Determine how many lines in the entries below include "components". The reply should be that number and nothing else.

Data extracted from a collection
──────────────────────────────

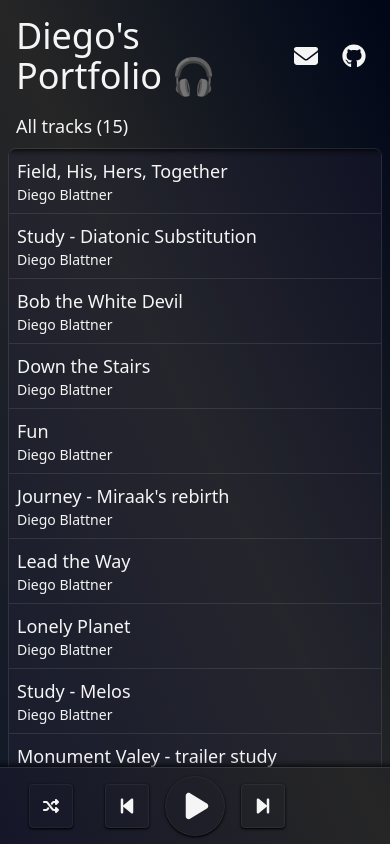
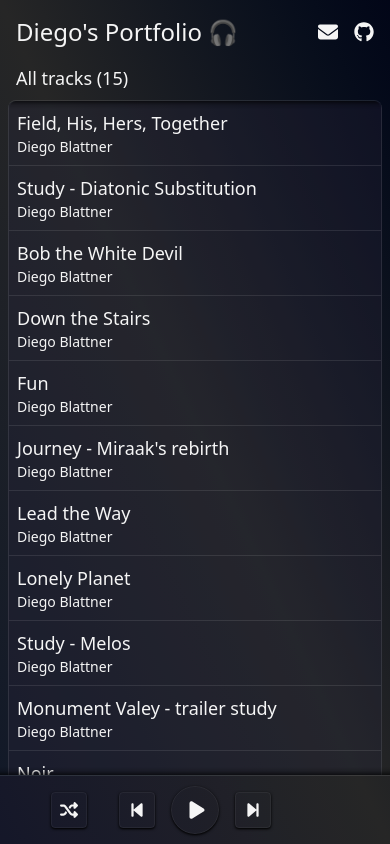
Before and after one commit to diegoblattner/music-player, a React (Vite) app: page / in a window 390 px wide. Built offline with nearby package versions, Linux system fonts and the light colour scheme.

Commit message:
responsive updates, hearder comp

```diff
--- a/src/App.tsx
+++ b/src/App.tsx
@@ -3,8 +3,8 @@ import { TrackList } from "./components/TrackList";
 import { tracks } from "./data";
 import { Controls } from "./components/Controls";
 import { shuffleArray } from "./utils";
-import { FaEnvelope, FaGithub } from "react-icons/fa6";
 import type { Track } from "./types";
+import { Header } from "./components/Header";
 
 function App() {
   const ref = useRef<HTMLAudioElement>(null);
@@ -84,13 +84,7 @@ function App() {
 
   return (
     <div className="max-w-[80ch] mx-auto flex flex-col h-[100dvh]">
-      <header className="flex justify-between p-4 text-4xl">
-        <h1>Diego's Portfolio 🎧</h1>
-        <div className="flex gap-6 text-2xl items-center justify-center mx-2">
-          <a href="mailto:diblattner@gmail.com" className="rounded focus-visible:outline-2 focus-visible:outline-secondary-shaded" aria-label="My e-mail"><FaEnvelope /></a>
-          <a href="https://github.com/diegoblattner" className="rounded focus-visible:outline-2 focus-visible:outline-secondary-shaded" target="_blank" aria-label="My GitHub"><FaGithub /></a>
-        </div>
-      </header>
+      <Header />
       <main className="relative flex-1 grid grid-rows-[auto_minmax(30px,1fr)_auto] overflow-y-auto">
         <h2 className="px-4 text-lg">All tracks ({playlistOrder.length})</h2>
         <div className="overflow-y-auto border-t border-gray-100/10 rounded-t-lg mt-2 mx-2 focus-visible:outline-2 focus-visible:outline-secondary-shaded">
--- a/src/components/Controls.tsx
+++ b/src/components/Controls.tsx
@@ -2,7 +2,6 @@ import { TimeControl } from "./TimeControl";
 import { FaPlay, FaPause, FaBackwardStep, FaForwardStep, FaShuffle } from "react-icons/fa6";
 import { type RefObject } from "react";
 import type { Track } from "../types";
-
 
 type ControlsProps = Readonly<{
   currentTrack: Track | null;
@@ -17,24 +16,27 @@ type ControlsProps = Readonly<{
 
 type BtnProps = Readonly<{
   title: string;
-  className: string;
+  sizeClassName?: string;
   children: React.ReactNode;
   onClick: () => void;
   pressed?: boolean;
 }>;
 
-function Btn({ title, className, children, onClick, pressed }: BtnProps) {
+const btnSize = "rounded w-9 h-9 text-lg xs:w-11 xs:h-11 xs:text-xl";
+
+function Btn({ title, sizeClassName = btnSize, children, onClick, pressed }: BtnProps) {
   return (
     <button
       title={title}
       aria-pressed={pressed}
+      onClick={onClick}
       className={`
 flex justify-center items-center rounded border border-gray-50/5 p-2
 cursor-pointer backdrop-hue-rotate-30
-shadow shadow-black active:scale-105 aria-[pressed="true"]:text-secondary aria-[pressed="true"]:text-xl ${className}
+shadow shadow-black active:scale-105 aria-[pressed="true"]:text-secondary aria-[pressed="true"]:text-xl
 focus-visible:outline-2 focus-visible:outline-secondary-shaded
+${sizeClassName}
 `}
-      onClick={onClick}
     >
       {children}
     </button>
@@ -65,28 +67,27 @@ export function Controls({
       <div className="flex justify-center gap-10 p-4">
         <Btn
           title="Shuffle playlist order"
-          className="rounded w-11 h-11"
           pressed={isShuffled}
           onClick={toggleShuffled}
         >
           <FaShuffle />
         </Btn>
         <div className="flex justify-center items-center -m-2 gap-4">
-          <Btn title="Previous track" className="rounded w-11 h-11 text-xl" onClick={onPrev}>
+          <Btn title="Previous track" onClick={onPrev}>
             <FaBackwardStep />
           </Btn>
           <Btn
             title={isPlaying ? "Pause" : "Play"}
-            className="rounded-full w-15 h-15 text-3xl"
+            sizeClassName="rounded-full w-12 h-12 text-xl xs:w-15 xs:h-15 xs:text-3xl"
             onClick={togglePlaying}
           >
               {isPlaying ? <FaPause /> : <FaPlay className="ms-1" />}
           </Btn>
-          <Btn title="Next track" className="rounded w-11 h-11 text-xl" onClick={onNext}>
+          <Btn title="Next track" onClick={onNext}>
             <FaForwardStep />
           </Btn>
         </div>
-        <div className="w-11 h-11"></div>
+        <div className={btnSize}></div>
       </div>
     </div>
   )
--- /dev/null
+++ b/src/components/Header.tsx
@@ -0,0 +1,26 @@
+import { FaEnvelope, FaGithub } from "react-icons/fa6";
+
+export function Header() {
+  return (
+    <header className="flex justify-between p-4 text-2xl xs:text-4xl">
+      <h1>Diego's Portfolio 🎧</h1>
+      <div className="flex gap-4 xs:gap-6 text-xl xs:text-2xl items-center justify-center xs:mx-2">
+        <a
+          href="mailto:diblattner@gmail.com"
+          className="rounded focus-visible:outline-2 focus-visible:outline-secondary-shaded"
+          aria-label="My e-mail"
+        >
+          <FaEnvelope />
+        </a>
+        <a
+          href="https://github.com/diegoblattner"
+          className="rounded focus-visible:outline-2 focus-visible:outline-secondary-shaded"
+          target="_blank"
+          aria-label="My GitHub"
+        >
+          <FaGithub />
+        </a>
+      </div>
+    </header>
+  );
+}
--- a/src/components/TimeControl.tsx
+++ b/src/components/TimeControl.tsx
@@ -59,8 +59,9 @@ export function TimeControl({ currentTrack, audioRef }: TimeControl) {
   };
 
   return (
-    <div className="slide-in flex flex-col -mt-1.5 -mb-4">
+    <div className="slide-in flex flex-col -mt-1.5 -mb-2">
       <input
+        aria-label="Time control"
         className="time-control block w-full"
         type="range"
         value={time}
--- a/src/index.css
+++ b/src/index.css
@@ -1,6 +1,7 @@
 @import "tailwindcss";
 
 @theme {
+  --breakpoint-xs: 28rem;
   --color-white: #f5f5f5;
   --color-primary: #ffc941;
   --color-secondary: rgba(23, 167, 158);
```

──────────────────────────────

Exercise result: 8